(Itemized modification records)
_ _ _ _

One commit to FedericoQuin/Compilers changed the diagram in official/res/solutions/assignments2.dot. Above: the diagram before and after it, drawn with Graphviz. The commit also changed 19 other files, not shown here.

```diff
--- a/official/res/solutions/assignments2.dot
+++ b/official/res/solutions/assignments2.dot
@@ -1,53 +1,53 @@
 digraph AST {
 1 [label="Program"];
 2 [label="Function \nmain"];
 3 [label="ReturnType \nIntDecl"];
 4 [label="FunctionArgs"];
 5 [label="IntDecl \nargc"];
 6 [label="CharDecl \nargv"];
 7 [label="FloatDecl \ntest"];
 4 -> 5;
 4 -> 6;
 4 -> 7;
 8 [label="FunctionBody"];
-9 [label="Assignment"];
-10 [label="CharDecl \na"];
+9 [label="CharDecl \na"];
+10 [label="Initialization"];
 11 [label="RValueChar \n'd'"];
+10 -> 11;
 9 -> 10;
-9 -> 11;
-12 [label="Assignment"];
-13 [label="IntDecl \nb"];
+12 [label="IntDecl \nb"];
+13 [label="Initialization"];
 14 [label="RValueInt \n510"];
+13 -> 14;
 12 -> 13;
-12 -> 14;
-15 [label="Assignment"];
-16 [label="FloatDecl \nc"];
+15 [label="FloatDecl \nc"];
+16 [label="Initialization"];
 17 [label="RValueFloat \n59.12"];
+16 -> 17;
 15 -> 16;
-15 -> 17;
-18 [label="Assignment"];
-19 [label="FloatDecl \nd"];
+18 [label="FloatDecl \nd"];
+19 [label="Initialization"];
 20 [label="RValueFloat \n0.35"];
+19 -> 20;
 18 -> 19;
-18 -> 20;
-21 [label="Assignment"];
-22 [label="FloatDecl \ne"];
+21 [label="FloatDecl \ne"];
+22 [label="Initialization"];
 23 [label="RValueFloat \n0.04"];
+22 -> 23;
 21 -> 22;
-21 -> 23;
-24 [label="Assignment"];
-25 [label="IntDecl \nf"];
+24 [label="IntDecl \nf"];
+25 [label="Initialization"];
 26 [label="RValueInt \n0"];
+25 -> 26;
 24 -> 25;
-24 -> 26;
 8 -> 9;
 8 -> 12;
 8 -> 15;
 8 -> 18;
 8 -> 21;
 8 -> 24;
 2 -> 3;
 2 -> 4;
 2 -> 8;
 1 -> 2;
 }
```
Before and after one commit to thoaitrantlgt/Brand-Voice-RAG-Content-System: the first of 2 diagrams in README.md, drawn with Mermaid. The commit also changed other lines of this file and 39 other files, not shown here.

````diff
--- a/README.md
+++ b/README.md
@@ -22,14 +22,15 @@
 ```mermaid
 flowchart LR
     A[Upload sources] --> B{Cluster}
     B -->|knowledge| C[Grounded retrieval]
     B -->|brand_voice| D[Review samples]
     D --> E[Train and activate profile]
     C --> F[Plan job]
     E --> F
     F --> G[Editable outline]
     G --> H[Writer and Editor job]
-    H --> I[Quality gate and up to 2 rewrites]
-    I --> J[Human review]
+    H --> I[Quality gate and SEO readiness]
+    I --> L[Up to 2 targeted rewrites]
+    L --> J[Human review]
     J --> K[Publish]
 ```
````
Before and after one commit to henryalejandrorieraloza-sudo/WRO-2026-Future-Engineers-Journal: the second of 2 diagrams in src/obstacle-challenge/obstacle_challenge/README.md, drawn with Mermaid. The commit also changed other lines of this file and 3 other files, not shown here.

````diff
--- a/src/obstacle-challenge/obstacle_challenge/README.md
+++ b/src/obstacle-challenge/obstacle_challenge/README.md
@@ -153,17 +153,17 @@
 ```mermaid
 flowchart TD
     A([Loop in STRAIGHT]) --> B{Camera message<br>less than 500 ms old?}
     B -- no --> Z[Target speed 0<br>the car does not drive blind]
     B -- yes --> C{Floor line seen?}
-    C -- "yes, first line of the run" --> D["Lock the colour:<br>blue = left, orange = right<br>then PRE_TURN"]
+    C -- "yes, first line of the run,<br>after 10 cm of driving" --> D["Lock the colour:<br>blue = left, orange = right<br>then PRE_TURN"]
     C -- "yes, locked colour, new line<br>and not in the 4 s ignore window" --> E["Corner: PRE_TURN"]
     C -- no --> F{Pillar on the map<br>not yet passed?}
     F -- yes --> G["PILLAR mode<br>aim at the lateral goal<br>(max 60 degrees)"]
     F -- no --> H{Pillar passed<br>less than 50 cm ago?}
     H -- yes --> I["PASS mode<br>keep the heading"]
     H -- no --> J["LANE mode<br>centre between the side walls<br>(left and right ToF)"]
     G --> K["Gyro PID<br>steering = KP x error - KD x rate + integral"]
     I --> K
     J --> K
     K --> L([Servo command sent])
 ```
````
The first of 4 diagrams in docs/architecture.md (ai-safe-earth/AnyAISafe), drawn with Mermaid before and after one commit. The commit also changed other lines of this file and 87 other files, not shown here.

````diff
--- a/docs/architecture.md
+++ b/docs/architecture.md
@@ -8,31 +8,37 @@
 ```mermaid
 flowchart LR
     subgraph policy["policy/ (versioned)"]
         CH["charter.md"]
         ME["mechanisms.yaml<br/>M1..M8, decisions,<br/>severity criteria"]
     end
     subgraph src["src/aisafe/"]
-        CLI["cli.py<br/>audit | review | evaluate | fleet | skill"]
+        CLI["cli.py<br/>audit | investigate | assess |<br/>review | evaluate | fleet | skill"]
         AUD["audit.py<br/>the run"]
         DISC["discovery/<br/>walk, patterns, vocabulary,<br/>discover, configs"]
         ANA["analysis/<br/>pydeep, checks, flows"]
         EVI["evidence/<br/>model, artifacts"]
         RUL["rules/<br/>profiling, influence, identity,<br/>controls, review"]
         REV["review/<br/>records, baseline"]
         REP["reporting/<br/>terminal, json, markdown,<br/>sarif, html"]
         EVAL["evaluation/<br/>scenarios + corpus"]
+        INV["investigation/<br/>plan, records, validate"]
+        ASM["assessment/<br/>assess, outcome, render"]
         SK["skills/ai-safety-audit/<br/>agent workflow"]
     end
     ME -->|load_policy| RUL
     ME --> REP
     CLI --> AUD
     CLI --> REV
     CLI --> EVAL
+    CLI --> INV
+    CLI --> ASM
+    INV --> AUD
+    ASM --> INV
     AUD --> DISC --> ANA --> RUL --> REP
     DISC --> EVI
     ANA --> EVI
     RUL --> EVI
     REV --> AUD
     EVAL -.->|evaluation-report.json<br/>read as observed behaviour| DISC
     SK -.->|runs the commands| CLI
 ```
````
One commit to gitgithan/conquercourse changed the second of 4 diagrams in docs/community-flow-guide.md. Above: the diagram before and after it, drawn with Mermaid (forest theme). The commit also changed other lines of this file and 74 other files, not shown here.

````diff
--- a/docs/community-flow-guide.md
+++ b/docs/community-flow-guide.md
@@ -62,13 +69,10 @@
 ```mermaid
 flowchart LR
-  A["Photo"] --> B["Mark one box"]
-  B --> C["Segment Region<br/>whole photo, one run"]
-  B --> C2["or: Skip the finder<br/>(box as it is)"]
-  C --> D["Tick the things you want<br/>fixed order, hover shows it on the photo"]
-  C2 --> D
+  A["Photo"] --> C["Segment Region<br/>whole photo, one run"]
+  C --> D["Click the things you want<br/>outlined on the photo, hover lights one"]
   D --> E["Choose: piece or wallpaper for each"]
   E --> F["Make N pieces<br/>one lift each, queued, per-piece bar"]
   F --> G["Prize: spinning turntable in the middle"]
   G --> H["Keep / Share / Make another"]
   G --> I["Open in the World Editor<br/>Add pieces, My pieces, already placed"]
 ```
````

_ _ _ _

Activity: The answer must be the complete set of entries, retyped exactly.

Your solution:
One commit to FedericoQuin/Compilers changed the diagram in official/res/solutions/assignments2.dot. Above: the diagram before and after it, drawn with Graphviz. The commit also changed 19 other files, not shown here.

```diff
--- a/official/res/solutions/assignments2.dot
+++ b/official/res/solutions/assignments2.dot
@@ -1,53 +1,53 @@
 digraph AST {
 1 [label="Program"];
 2 [label="Function \nmain"];
 3 [label="ReturnType \nIntDecl"];
 4 [label="FunctionArgs"];
 5 [label="IntDecl \nargc"];
 6 [label="CharDecl \nargv"];
 7 [label="FloatDecl \ntest"];
 4 -> 5;
 4 -> 6;
 4 -> 7;
 8 [label="FunctionBody"];
-9 [label="Assignment"];
-10 [label="CharDecl \na"];
+9 [label="CharDecl \na"];
+10 [label="Initialization"];
 11 [label="RValueChar \n'd'"];
+10 -> 11;
 9 -> 10;
-9 -> 11;
-12 [label="Assignment"];
-13 [label="IntDecl \nb"];
+12 [label="IntDecl \nb"];
+13 [label="Initialization"];
 14 [label="RValueInt \n510"];
+13 -> 14;
 12 -> 13;
-12 -> 14;
-15 [label="Assignment"];
-16 [label="FloatDecl \nc"];
+15 [label="FloatDecl \nc"];
+16 [label="Initialization"];
 17 [label="RValueFloat \n59.12"];
+16 -> 17;
 15 -> 16;
-15 -> 17;
-18 [label="Assignment"];
-19 [label="FloatDecl \nd"];
+18 [label="FloatDecl \nd"];
+19 [label="Initialization"];
 20 [label="RValueFloat \n0.35"];
+19 -> 20;
 18 -> 19;
-18 -> 20;
-21 [label="Assignment"];
-22 [label="FloatDecl \ne"];
+21 [label="FloatDecl \ne"];
+22 [label="Initialization"];
 23 [label="RValueFloat \n0.04"];
+22 -> 23;
 21 -> 22;
-21 -> 23;
-24 [label="Assignment"];
-25 [label="IntDecl \nf"];
+24 [label="IntDecl \nf"];
+25 [label="Initialization"];
 26 [label="RValueInt \n0"];
+25 -> 26;
 24 -> 25;
-24 -> 26;
 8 -> 9;
 8 -> 12;
 8 -> 15;
 8 -> 18;
 8 -> 21;
 8 -> 24;
 2 -> 3;
 2 -> 4;
 2 -> 8;
 1 -> 2;
 }
```
Before and after one commit to thoaitrantlgt/Brand-Voice-RAG-Content-System: the first of 2 diagrams in README.md, drawn with Mermaid. The commit also changed other lines of this file and 39 other files, not shown here.

````diff
--- a/README.md
+++ b/README.md
@@ -22,14 +22,15 @@
 ```mermaid
 flowchart LR
     A[Upload sources] --> B{Cluster}
     B -->|knowledge| C[Grounded retrieval]
     B -->|brand_voice| D[Review samples]
     D --> E[Train and activate profile]
     C --> F[Plan job]
     E --> F
     F --> G[Editable outline]
     G --> H[Writer and Editor job]
-    H --> I[Quality gate and up to 2 rewrites]
-    I --> J[Human review]
+    H --> I[Quality gate and SEO readiness]
+    I --> L[Up to 2 targeted rewrites]
+    L --> J[Human review]
     J --> K[Publish]
 ```
````
Before and after one commit to henryalejandrorieraloza-sudo/WRO-2026-Future-Engineers-Journal: the second of 2 diagrams in src/obstacle-challenge/obstacle_challenge/README.md, drawn with Mermaid. The commit also changed other lines of this file and 3 other files, not shown here.

````diff
--- a/src/obstacle-challenge/obstacle_challenge/README.md
+++ b/src/obstacle-challenge/obstacle_challenge/README.md
@@ -153,17 +153,17 @@
 ```mermaid
 flowchart TD
     A([Loop in STRAIGHT]) --> B{Camera message<br>less than 500 ms old?}
     B -- no --> Z[Target speed 0<br>the car does not drive blind]
     B -- yes --> C{Floor line seen?}
-    C -- "yes, first line of the run" --> D["Lock the colour:<br>blue = left, orange = right<br>then PRE_TURN"]
+    C -- "yes, first line of the run,<br>after 10 cm of driving" --> D["Lock the colour:<br>blue = left, orange = right<br>then PRE_TURN"]
     C -- "yes, locked colour, new line<br>and not in the 4 s ignore window" --> E["Corner: PRE_TURN"]
     C -- no --> F{Pillar on the map<br>not yet passed?}
     F -- yes --> G["PILLAR mode<br>aim at the lateral goal<br>(max 60 degrees)"]
     F -- no --> H{Pillar passed<br>less than 50 cm ago?}
     H -- yes --> I["PASS mode<br>keep the heading"]
     H -- no --> J["LANE mode<br>centre between the side walls<br>(left and right ToF)"]
     G --> K["Gyro PID<br>steering = KP x error - KD x rate + integral"]
     I --> K
     J --> K
     K --> L([Servo command sent])
 ```
````
The first of 4 diagrams in docs/architecture.md (ai-safe-earth/AnyAISafe), drawn with Mermaid before and after one commit. The commit also changed other lines of this file and 87 other files, not shown here.

````diff
--- a/docs/architecture.md
+++ b/docs/architecture.md
@@ -8,31 +8,37 @@
 ```mermaid
 flowchart LR
     subgraph policy["policy/ (versioned)"]
         CH["charter.md"]
         ME["mechanisms.yaml<br/>M1..M8, decisions,<br/>severity criteria"]
     end
     subgraph src["src/aisafe/"]
-        CLI["cli.py<br/>audit | review | evaluate | fleet | skill"]
+        CLI["cli.py<br/>audit | investigate | assess |<br/>review | evaluate | fleet | skill"]
         AUD["audit.py<br/>the run"]
         DISC["discovery/<br/>walk, patterns, vocabulary,<br/>discover, configs"]
         ANA["analysis/<br/>pydeep, checks, flows"]
         EVI["evidence/<br/>model, artifacts"]
         RUL["rules/<br/>profiling, influence, identity,<br/>controls, review"]
         REV["review/<br/>records, baseline"]
         REP["reporting/<br/>terminal, json, markdown,<br/>sarif, html"]
         EVAL["evaluation/<br/>scenarios + corpus"]
+        INV["investigation/<br/>plan, records, validate"]
+        ASM["assessment/<br/>assess, outcome, render"]
         SK["skills/ai-safety-audit/<br/>agent workflow"]
     end
     ME -->|load_policy| RUL
     ME --> REP
     CLI --> AUD
     CLI --> REV
     CLI --> EVAL
+    CLI --> INV
+    CLI --> ASM
+    INV --> AUD
+    ASM --> INV
     AUD --> DISC --> ANA --> RUL --> REP
     DISC --> EVI
     ANA --> EVI
     RUL --> EVI
     REV --> AUD
     EVAL -.->|evaluation-report.json<br/>read as observed behaviour| DISC
     SK -.->|runs the commands| CLI
 ```
````
One commit to gitgithan/conquercourse changed the second of 4 diagrams in docs/community-flow-guide.md. Above: the diagram before and after it, drawn with Mermaid (forest theme). The commit also changed other lines of this file and 74 other files, not shown here.

````diff
--- a/docs/community-flow-guide.md
+++ b/docs/community-flow-guide.md
@@ -62,13 +69,10 @@
 ```mermaid
 flowchart LR
-  A["Photo"] --> B["Mark one box"]
-  B --> C["Segment Region<br/>whole photo, one run"]
-  B --> C2["or: Skip the finder<br/>(box as it is)"]
-  C --> D["Tick the things you want<br/>fixed order, hover shows it on the photo"]
-  C2 --> D
+  A["Photo"] --> C["Segment Region<br/>whole photo, one run"]
+  C --> D["Click the things you want<br/>outlined on the photo, hover lights one"]
   D --> E["Choose: piece or wallpaper for each"]
   E --> F["Make N pieces<br/>one lift each, queued, per-piece bar"]
   F --> G["Prize: spinning turntable in the middle"]
   G --> H["Keep / Share / Make another"]
   G --> I["Open in the World Editor<br/>Add pieces, My pieces, already placed"]
 ```
````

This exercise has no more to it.